Night Over Water centers around a largely forgotten piece of 20th century aviation history: the luxury aircraft the Flying Clipper, which could land and take off from the ocean.
In Ken Follett’s novel, a few days after Britain declares war on German in 1939, the Clipper takes off on a 30-hour flight to New York. Some of the passengers are trying to avoid the war, others are trying to escape their pasts.
Weather conditions had to be just right for the Clipper. It couldn’t take off or land unless the waves were less than three feet high. Unless stars were visible, the aircraft had no way to navigate and could run out of fuel. Conserving fuel often meant going through storms rather than around them.
The spark for the drama is the presence on the plane of a mobster being returned to America for trial. His gang have kidnapped the pregnant wife of the Clipper’s engineer in order to force her husband to have the plane land in the ocean off Newfoundland where they can rescue him.
Follett’s characters are types familiar to novel readers. It’s the setting that produces the drama. Few writers can milk the drama from an historical setting to entertain and inform as Follett can.
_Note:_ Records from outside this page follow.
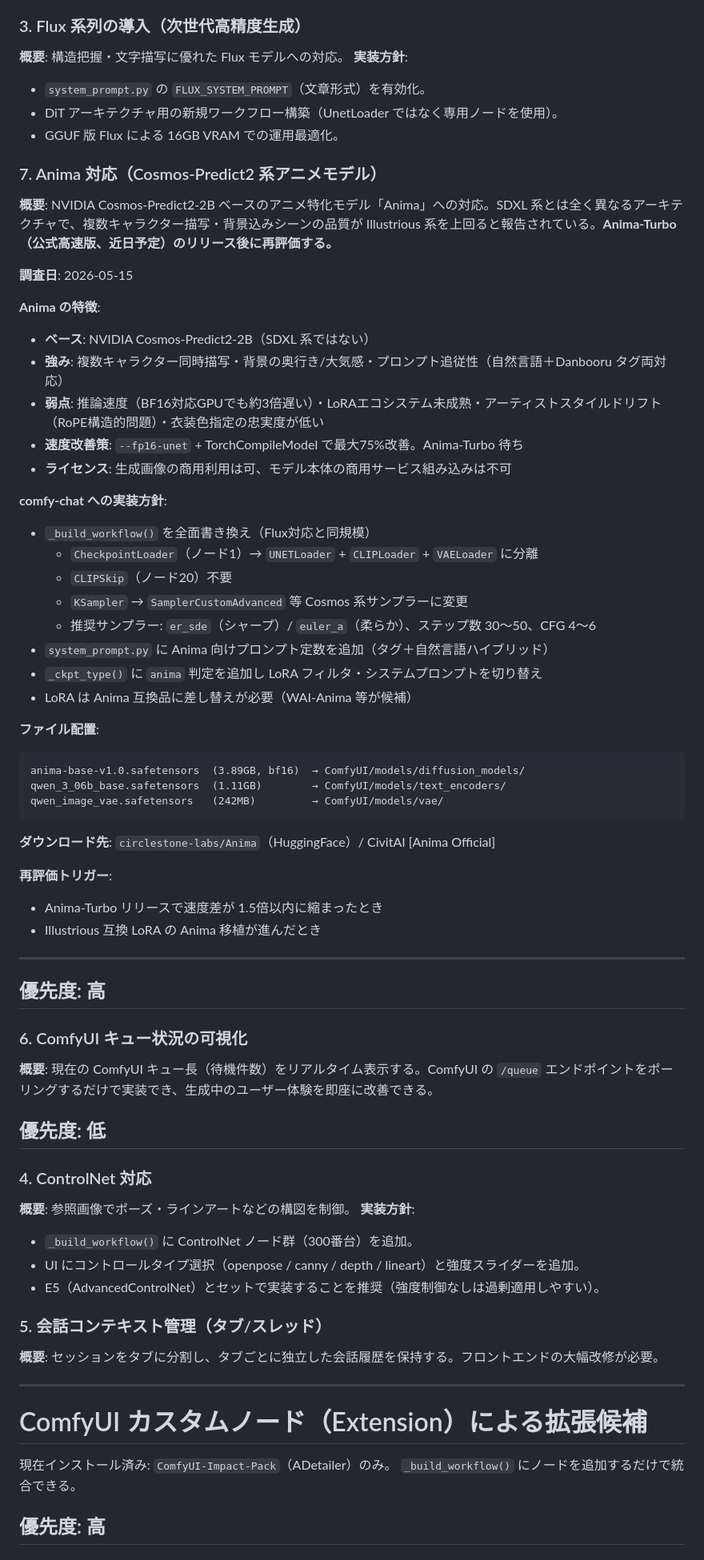
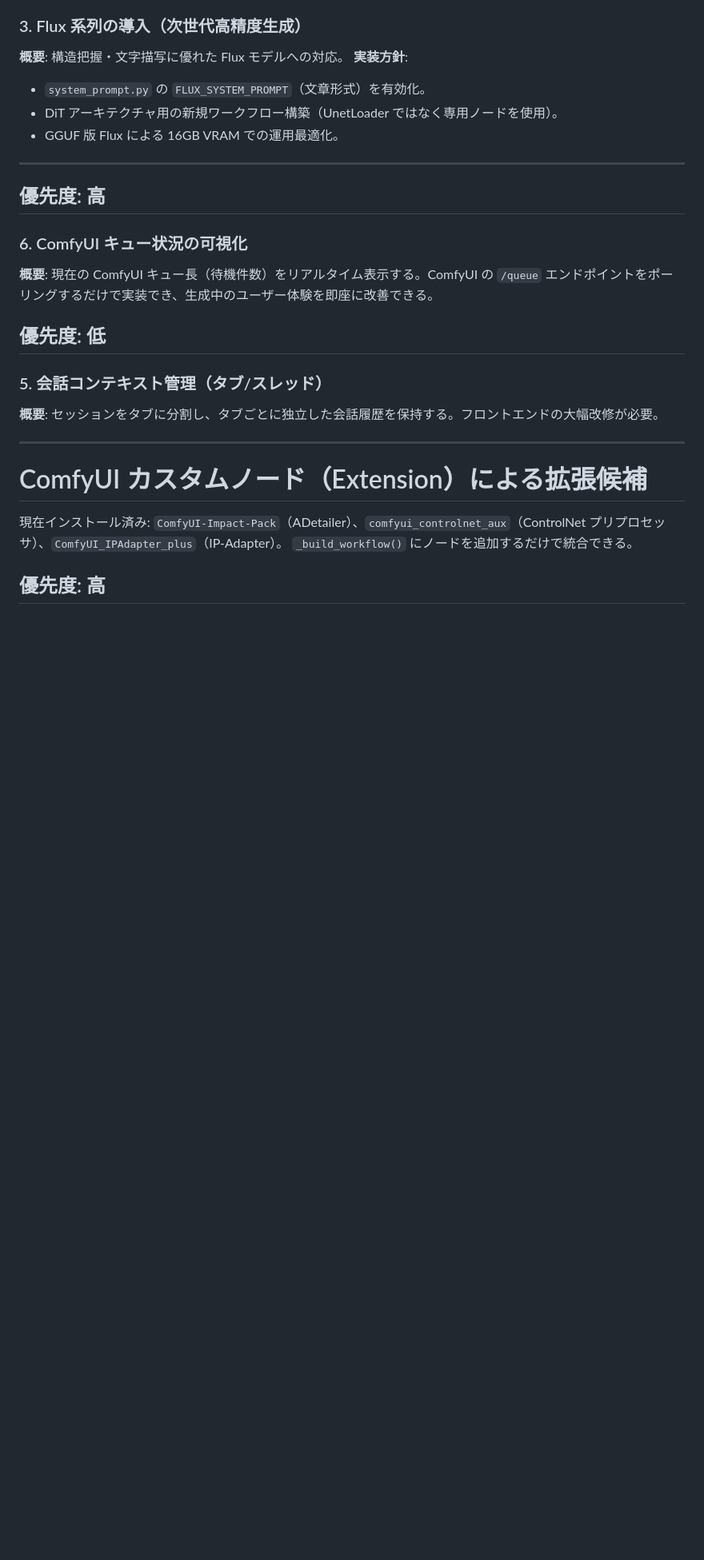
Before and after one commit to tomopfreedom/comfy-chat, a Markdown page: FEATURES.md, the part around one of its changes. Shown at 80% size. GitHub-like rendering; blank space fills up the shorter version.

Commit message:
docs: FEATURES.md から実装済み項目を削除
実装済みとして削除:
- #7 Anima 対応（Anima-base / nArnima Turbo 実装済み）
- #4 ControlNet 対応（openpose / canny 実装済み）
- E2 IP-Adapter（IPAdapterAdvanced 実装済み）
- E5 AdvancedControlNet（ControlNetApplyAdvanced で実装済み）

インストール済みカスタムノード一覧を更新（controlnet_aux / IPAdapter_plus を追記）

Co-Authored-By: Claude <noreply@anthropic.com>

````diff
--- a/FEATURES.md
+++ b/FEATURES.md
@@ -102,42 +102,6 @@ comfy-chat で生成済みの画像の違和感のある部分（指・目など
 - DiT アーキテクチャ用の新規ワークフロー構築（UnetLoader ではなく専用ノードを使用）。
 - GGUF 版 Flux による 16GB VRAM での運用最適化。
 
-### 7. Anima 対応（Cosmos-Predict2 系アニメモデル）
-
-**概要**: NVIDIA Cosmos-Predict2-2B ベースのアニメ特化モデル「Anima」への対応。SDXL 系とは全く異なるアーキテクチャで、複数キャラクター描写・背景込みシーンの品質が Illustrious 系を上回ると報告されている。**Anima-Turbo（公式高速版、近日予定）のリリース後に再評価する。**
-
-**調査日**: 2026-05-15
-
-**Anima の特徴**:
-- **ベース**: NVIDIA Cosmos-Predict2-2B（SDXL 系ではない）
-- **強み**: 複数キャラクター同時描写・背景の奥行き/大気感・プロンプト追従性（自然言語＋Danbooru タグ両対応）
-- **弱点**: 推論速度（BF16対応GPUでも約3倍遅い）・LoRAエコシステム未成熟・アーティストスタイルドリフト（RoPE構造的問題）・衣装色指定の忠実度が低い
-- **速度改善策**: `--fp16-unet` + TorchCompileModel で最大75%改善。Anima-Turbo 待ち
-- **ライセンス**: 生成画像の商用利用は可、モデル本体の商用サービス組み込みは不可
-
-**comfy-chat への実装方針**:
-- `_build_workflow()` を全面書き換え（Flux対応と同規模）
-  - `CheckpointLoader`（ノード1）→ `UNETLoader` + `CLIPLoader` + `VAELoader` に分離
-  - `CLIPSkip`（ノード20）不要
-  - `KSampler` → `SamplerCustomAdvanced` 等 Cosmos 系サンプラーに変更
-  - 推奨サンプラー: `er_sde`（シャープ）/ `euler_a`（柔らか）、ステップ数 30〜50、CFG 4〜6
-- `system_prompt.py` に Anima 向けプロンプト定数を追加（タグ＋自然言語ハイブリッド）
-- `_ckpt_type()` に `anima` 判定を追加し LoRA フィルタ・システムプロンプトを切り替え
-- LoRA は Anima 互換品に差し替えが必要（WAI-Anima 等が候補）
-
-**ファイル配置**:
-```
-anima-base-v1.0.safetensors  (3.89GB, bf16)  → ComfyUI/models/diffusion_models/
-qwen_3_06b_base.safetensors  (1.11GB)        → ComfyUI/models/text_encoders/
-qwen_image_vae.safetensors   (242MB)         → ComfyUI/models/vae/
-```
-
-**ダウンロード先**: `circlestone-labs/Anima`（HuggingFace）/ CivitAI [Anima Official]
-
-**再評価トリガー**:
-- Anima-Turbo リリースで速度差が 1.5倍以内に縮まったとき
-- Illustrious 互換 LoRA の Anima 移植が進んだとき
-
 ---
 
 ## 優先度: 高
@@ -147,13 +111,6 @@ qwen_image_vae.safetensors   (242MB)         → ComfyUI/models/vae/
 
 ## 優先度: 低
 
-### 4. ControlNet 対応
-**概要**: 参照画像でポーズ・ラインアートなどの構図を制御。
-**実装方針**:
-- `_build_workflow()` に ControlNet ノード群（300番台）を追加。
-- UI にコントロールタイプ選択（openpose / canny / depth / lineart）と強度スライダーを追加。
-- E5（AdvancedControlNet）とセットで実装することを推奨（強度制御なしは過剰適用しやすい）。
-
 ### 5. 会話コンテキスト管理（タブ/スレッド）
 **概要**: セッションをタブに分割し、タブごとに独立した会話履歴を保持する。フロントエンドの大幅改修が必要。
 
@@ -161,7 +118,7 @@ qwen_image_vae.safetensors   (242MB)         → ComfyUI/models/vae/
 
 # ComfyUI カスタムノード（Extension）による拡張候補
 
-現在インストール済み: `ComfyUI-Impact-Pack`（ADetailer）のみ。
+現在インストール済み: `ComfyUI-Impact-Pack`（ADetailer）、`comfyui_controlnet_aux`（ControlNet プリプロセッサ）、`ComfyUI_IPAdapter_plus`（IP-Adapter）。
 `_build_workflow()` にノードを追加するだけで統合できる。
 
 ## 優先度: 高
````
Also changed, not shown: other parts of FEATURES.md (+0 -16 lines).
Ken Follett, who set his three previous bestsellers during World War II, sets The Pillars of the Earth in medieval England.
The novel opens with the hanging of an innocent man. Watching in horror, a pregnant 15-year-old girl curses the monk, the priest, and the knights who hanged him.
Before Follett reveals the significance of that event, he spins a fascinating tale about centered around two men and two women. One is master builder and an artist in stone; both want to build beautiful cathedrals. One of the two women is a beautiful noblewoman, the other an outcast living in the forest.
Twelfth century England was not a pleasant place in which to live. For a half century, the country suffered as competitors vied for the throne.
Towns were burned, crops destroyed, women raped, people slaughtered, survivors forced into penury and starvation.
The clergy sought to protect their rights regardless of who won the throne, sometimes resorting to less than charitable means of promoting their claims.
The story is intricately plotted, fast-paced, and absolutely riveting.
Follet’s story ends with a king settled on the throne and the martyrdom of Thomas á Becket ensuring the church will remain a force in English politics for years to come.
In The Man from St. Petersburg, Ken Follett once again spins an imaginary tale around an actual attempt to win a war by misdirection. Here his focus is World War I.
All Europe knows war is inevitable: Germany has the continent’s strongest army and it wants Alsace and Lorraine back.
England is militarily weak. She and France will need a third ally against Germany.
The Czar wants an alliance with England; he’s sent Prince Orlov to London to seek one.
Winston Churchill taps the Earl of Walden to handle negotiations for England. Walden’s Russian wife is Orlov’s cousin.
Before their marriage, Lady Walden had a lover in St. Petersburg, a poor, militant radical; when her family found out, they had Feliks arrested and tortured. To save his life, she agreed to marry Lord Walden.
The couple have a daughter making her debut in society in 1914 just as Feliks, hardened by imprisonment in Siberia, has come to London to kill Orlov.
Compared to his ordinary blokes, Follett’s upper crust characters are two-dimensional, and unfortunately the focus in The Man is on the social and political elite.
Only Follett’s generous sprinkling of 1914 historical trivia raise the novel above the ordinary.
In 1944, the whole world expected the Allies to invade German-held territory on the continent soon.
The question was where.
Ken Follett’s novel Eye of the Needle is based on the hoax of cardboard ships and planes, called the First United States Army Group, that Britain created to suggest they will attack at Calais, near Belgium, rather than at their intended site in Normandy.
From that historical fact, Follett sets up a thrilling cat-and-mouse game in which a German spy, Henry Faber, called “The Needle” because of his preference for the stiletto as a death weapon, discovers the deception and tries to get his evidence back to Germany.
Farber is a professional spy. The other German spies working in England are rank amateurs; Farber has to eliminate them if they see his face.
The spies trying to catch Farber are also little more than amateurs. Percy Goldiman’s specialty is medieval history; before the war Frederick Bloggs was an inspector with Scotland Yard.
The unlikely pair come up with a scheme for getting a photograph of Farber.
Eye of the Needlecontains no great philosophical truths, but Follett gets his psychological truths right.
Ordinary people rising to the occasion make this mystery-thriller extraordinary.